US Virgin Islands schools struggling to return to normalcy
Since Hurricanes Maria and Irma hit the US Virgin Islands in September of 2017, legislators and educators on the islands have been struggling with several issues related to the functionality of the islands’ school systems. On January 17, The USVI Legislature’s Committee on Education, Youth, and Recreation met at the Capitol Building to discuss the status of the Virgin Islands Department of Education (VIDOE). After Federal agencies such as the US Army Corps of Engineers conducted assessments of all schools, it was determined that roughly 2.9 million square feet of the public instructional education system incurred unrepairable damage, and that the current estimated cost to repair damaged schools is approximately $1.2 billion. At this meeting, Senator Jean Forde noted 3 main issues concerning public schools. Forde cited that “there are split sessions, some teachers have resigned, and some students relocated to the mainland.” At this session, Sharon McCollum, the Commissioner of VIDOE, also shared her concerns, stating that scarcity of both materials and A&E Contractors has become a significant challenge, as well as the problem of severe roof damage that has lead to the growth of mold, making many of these buildings uninhabitable. Not only were the structures themselves destroyed, but many of the educational materials and supplies inside the schools were also deemed to be too damaged or unsafe for use, thus compounding this issue further.
Also discussed in this meeting was the possible use of temporary facilities such as modular structures and sprung structures. The VIDOE stated that the modular structures will house temporary classrooms, while the purpose of the sprung structures is to house support facilities such as administrative offices, curriculum centers, gymnasiums, auditoriums, kitchens, and cafeterias. As of now, the installment of temporary structures is set to be completed within 6 months, and when asked by Senator Janelle Sarauw about the negotiation process between the VIDOE and FEMA as it applies to the time frame for the building of these modular structures, Territorial Director for Capital Projects and Facilities, James Bernier, said, “This process is ongoing. The Department is continuously submitting documents to FEMA upon request.”
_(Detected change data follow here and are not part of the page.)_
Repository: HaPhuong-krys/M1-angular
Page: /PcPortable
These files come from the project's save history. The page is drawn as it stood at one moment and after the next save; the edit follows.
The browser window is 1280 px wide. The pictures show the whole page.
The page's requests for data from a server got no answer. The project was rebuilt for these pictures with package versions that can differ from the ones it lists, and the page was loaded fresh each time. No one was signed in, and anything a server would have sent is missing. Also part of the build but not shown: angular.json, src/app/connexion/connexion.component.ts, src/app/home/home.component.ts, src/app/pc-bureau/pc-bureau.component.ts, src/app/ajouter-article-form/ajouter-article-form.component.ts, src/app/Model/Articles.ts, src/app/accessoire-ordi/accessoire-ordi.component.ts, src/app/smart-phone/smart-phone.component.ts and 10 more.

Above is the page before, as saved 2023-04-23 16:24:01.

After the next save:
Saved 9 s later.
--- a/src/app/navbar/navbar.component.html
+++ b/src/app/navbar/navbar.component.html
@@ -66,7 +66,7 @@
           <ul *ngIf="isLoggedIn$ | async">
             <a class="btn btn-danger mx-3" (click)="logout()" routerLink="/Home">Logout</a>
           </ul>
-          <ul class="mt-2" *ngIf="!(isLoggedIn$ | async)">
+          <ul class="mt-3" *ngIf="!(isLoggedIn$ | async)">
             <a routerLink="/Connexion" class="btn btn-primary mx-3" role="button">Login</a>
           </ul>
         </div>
Many teachers are leaving the US Virgin Islands for better pay and opportunities, but this exodus of educators did not begin as a result of the hurricanes. In a budget hearing on August 19, 2017, McCollum stated that the VIDOE saw a reduction of over $10 million in its budget between fiscal years 2017-2018. She noted that 81 teachers left the Department between 2016-2017, and that the schools had been relying heavily on substitute teachers to fill in these gaps. As of the beginning of this month, there are now a staggering 137 teacher vacancies. What is the main reason then as to why teachers leave the US Virgin Islands? McCollum said that “Our teachers are not satisfied with their financial outlook and years of stagnant wages and are simply leaving the territory.”
The US Virgin Islands school system has been supported by some federal aid money, but it has mainly been sustained by USVI taxpayers. David North, a Fellow of the Center for Immigration Studies, argues that the US Virgin Islands were on the brink of bankruptcy after decades of overspending and under-taxing businesses. He also points out that the USVI Department of Education has been “remarkably unsuccessful in writing applications for federal education funds and spending them within federal guidelines — even when dealing with non-competitive grants.” All of these issues directly affect the well-being of educators, often leaving them no choice but to leave to the mainland for better opportunities as a means to support themselves financially.
It is still yet unclear as to how Congress is going to allocate much needed money to those still residing on the Islands. It is no secret that the US Virgin Islands have suffered many financial setbacks in recent years, and currently, the economic future of the islands is in serious jeopardy following the devastating storms in September, and unfortunately, school children, teachers, and parents are the ones suffering as a result.